The author of an article showed some tricks on how to script Gmail. For example, he wrote a small script to create a page with links to all your unread Gmail mail. This guy seems to have some handy skills with Gmail. But here is the kicker. Almost all the comments on his page were requests for help on hacking e-mail accounts.

This poor guy just has some scripting skills in the Gmail environment. He can't hack anybody's account to get their password. But the response to his article has been a multitude of requests for assistance hacking some accounts. I am going to invite each of these posters to come read my blog. If you are one of the people I have personally invited, then welcome.

Crackulous for Sale

Different mass media sources alerted me to the fact that a program named Crackulous for ten bucks. This application cracks iPhone applications and lets you download and run them for free. The media was surprised that a guy who developed cracking software would be concerned about people cracking his own software and not paying for it. I agreed that it seemed a bit hypocritical.

I decided to try to Google the product to find more information about it. This is where I was surprised upon learning that this software was actually developed by another team of developers at Hackulous. Apparently the guy selling the software had stolen the application himself, and was turning around and trying to sell software that he himself had not developed.
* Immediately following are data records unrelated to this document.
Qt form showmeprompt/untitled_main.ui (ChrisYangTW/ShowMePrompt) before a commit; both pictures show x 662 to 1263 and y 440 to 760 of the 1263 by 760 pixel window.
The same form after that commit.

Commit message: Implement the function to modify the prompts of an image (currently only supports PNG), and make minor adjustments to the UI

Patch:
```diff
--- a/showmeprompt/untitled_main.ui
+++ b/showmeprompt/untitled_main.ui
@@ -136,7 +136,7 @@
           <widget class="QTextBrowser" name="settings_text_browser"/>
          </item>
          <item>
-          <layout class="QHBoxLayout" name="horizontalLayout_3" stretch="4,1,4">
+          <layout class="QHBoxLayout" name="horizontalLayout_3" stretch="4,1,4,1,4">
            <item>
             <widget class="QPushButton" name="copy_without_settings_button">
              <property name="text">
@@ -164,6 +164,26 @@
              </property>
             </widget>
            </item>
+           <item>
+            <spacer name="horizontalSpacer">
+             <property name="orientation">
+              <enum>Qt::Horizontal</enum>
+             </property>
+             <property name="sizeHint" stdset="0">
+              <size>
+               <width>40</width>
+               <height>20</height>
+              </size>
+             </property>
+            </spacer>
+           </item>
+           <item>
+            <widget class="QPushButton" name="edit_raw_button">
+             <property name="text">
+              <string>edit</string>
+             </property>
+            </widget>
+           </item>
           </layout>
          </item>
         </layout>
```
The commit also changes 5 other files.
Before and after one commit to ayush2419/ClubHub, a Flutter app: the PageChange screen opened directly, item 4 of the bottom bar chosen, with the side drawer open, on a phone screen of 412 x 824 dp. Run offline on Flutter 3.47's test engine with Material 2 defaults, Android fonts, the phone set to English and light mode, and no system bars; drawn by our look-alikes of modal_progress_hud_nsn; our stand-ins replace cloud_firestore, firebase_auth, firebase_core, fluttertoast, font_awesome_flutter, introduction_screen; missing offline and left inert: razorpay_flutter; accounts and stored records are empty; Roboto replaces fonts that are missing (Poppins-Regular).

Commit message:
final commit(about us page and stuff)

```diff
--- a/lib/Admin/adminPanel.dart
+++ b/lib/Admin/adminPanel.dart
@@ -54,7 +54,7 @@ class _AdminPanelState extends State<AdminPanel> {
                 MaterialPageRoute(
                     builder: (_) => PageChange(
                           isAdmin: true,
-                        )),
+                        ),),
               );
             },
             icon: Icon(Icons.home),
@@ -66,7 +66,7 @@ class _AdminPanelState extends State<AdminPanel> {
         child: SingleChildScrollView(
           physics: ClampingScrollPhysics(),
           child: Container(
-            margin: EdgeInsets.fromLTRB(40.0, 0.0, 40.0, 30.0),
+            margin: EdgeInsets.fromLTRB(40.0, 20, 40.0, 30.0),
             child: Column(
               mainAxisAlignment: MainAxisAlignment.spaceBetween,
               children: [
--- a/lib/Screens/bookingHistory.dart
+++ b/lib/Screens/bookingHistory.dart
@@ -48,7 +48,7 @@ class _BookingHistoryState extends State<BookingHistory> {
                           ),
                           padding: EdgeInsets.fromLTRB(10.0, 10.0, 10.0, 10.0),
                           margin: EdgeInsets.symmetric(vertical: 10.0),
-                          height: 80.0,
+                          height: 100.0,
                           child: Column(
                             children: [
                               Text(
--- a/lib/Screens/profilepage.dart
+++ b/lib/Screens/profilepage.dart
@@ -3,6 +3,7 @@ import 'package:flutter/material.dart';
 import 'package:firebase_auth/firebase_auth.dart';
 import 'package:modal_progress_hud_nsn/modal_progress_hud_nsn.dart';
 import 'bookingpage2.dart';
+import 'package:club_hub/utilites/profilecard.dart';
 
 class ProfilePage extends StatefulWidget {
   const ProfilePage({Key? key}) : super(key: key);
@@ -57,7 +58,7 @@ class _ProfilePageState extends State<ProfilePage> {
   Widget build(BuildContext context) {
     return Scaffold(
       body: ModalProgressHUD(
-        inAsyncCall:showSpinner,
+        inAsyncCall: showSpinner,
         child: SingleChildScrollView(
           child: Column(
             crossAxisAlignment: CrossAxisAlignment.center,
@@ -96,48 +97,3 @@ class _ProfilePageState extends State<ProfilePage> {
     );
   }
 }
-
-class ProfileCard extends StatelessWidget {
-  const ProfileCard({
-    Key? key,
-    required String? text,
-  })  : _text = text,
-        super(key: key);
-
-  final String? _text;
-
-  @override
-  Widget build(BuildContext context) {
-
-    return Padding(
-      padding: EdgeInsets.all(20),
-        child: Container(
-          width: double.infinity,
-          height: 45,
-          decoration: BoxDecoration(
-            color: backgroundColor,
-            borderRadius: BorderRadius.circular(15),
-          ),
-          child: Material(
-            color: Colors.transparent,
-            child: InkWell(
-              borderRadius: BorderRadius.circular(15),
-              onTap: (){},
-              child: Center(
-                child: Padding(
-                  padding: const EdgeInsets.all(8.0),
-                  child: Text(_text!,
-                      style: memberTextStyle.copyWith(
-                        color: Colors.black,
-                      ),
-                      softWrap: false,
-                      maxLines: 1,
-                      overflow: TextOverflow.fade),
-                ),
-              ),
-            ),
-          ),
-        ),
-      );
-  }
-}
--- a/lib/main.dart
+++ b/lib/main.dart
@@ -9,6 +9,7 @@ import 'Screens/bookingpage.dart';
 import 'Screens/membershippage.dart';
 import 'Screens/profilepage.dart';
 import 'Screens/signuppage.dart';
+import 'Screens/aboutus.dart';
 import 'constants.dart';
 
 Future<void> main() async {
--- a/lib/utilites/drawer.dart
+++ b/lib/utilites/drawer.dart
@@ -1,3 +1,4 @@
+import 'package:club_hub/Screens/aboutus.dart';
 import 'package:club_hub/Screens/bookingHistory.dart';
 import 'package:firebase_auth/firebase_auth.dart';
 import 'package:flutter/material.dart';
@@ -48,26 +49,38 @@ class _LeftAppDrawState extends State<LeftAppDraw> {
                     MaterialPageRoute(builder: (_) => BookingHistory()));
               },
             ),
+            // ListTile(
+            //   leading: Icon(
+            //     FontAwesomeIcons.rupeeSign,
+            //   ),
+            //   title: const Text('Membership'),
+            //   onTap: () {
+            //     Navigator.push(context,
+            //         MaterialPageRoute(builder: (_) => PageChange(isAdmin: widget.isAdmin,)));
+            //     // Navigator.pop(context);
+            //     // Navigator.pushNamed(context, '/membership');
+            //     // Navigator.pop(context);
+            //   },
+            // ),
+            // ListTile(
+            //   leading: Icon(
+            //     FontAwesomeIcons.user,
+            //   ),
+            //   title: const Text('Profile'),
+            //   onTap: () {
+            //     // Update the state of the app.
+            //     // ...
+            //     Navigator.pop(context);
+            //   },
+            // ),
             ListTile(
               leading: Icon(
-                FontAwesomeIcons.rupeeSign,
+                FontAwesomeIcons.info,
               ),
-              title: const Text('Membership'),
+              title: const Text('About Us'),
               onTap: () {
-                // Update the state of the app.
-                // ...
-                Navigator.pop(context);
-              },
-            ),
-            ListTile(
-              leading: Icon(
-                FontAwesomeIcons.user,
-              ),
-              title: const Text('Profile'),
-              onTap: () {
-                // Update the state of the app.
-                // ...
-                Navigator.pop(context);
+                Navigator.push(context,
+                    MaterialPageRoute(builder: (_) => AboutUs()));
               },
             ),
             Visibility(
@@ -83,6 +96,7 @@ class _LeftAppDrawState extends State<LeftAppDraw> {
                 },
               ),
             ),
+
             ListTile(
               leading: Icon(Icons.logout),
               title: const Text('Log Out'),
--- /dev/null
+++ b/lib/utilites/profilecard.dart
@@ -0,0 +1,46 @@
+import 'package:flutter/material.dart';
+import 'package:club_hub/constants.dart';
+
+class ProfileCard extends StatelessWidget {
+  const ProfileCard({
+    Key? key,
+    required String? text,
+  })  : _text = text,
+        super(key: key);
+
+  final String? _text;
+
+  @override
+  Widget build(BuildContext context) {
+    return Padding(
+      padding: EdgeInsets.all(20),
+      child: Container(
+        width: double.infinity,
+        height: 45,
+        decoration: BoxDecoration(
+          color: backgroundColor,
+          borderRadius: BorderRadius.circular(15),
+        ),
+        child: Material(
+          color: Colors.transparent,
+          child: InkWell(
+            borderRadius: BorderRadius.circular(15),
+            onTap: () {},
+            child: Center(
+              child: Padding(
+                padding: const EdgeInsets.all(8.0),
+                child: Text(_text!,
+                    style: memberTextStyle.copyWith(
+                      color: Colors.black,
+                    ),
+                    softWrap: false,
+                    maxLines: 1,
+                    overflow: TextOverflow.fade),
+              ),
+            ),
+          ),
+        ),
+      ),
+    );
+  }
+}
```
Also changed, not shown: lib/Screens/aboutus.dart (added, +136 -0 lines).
Now I find all of this amusing. Yes it is a shame that somebody took someone else’s software and started selling it as his own. But come on. We are talking about software to crack iPhone applications. No there does not seem to be any honor among thieves.

It is hilarious to see the outrage by readers of the Hackulous site. What do you expect? You are on a site that has posted a free application to steal iPhone software. Don’t be surprised if somebody robs you too. Of course I am making a judgment call here. I am saying that you lose some respect and/or rights when you write software that is itself performing illegal activities.

I guess everybody needs to be worried about piracy. That includes developers who write software to pirate other software. Does anybody else see the humor in this? At least the mainstream media guys found it odd that the guy who stole the software was complaining about people stealing his stolen software. LOL.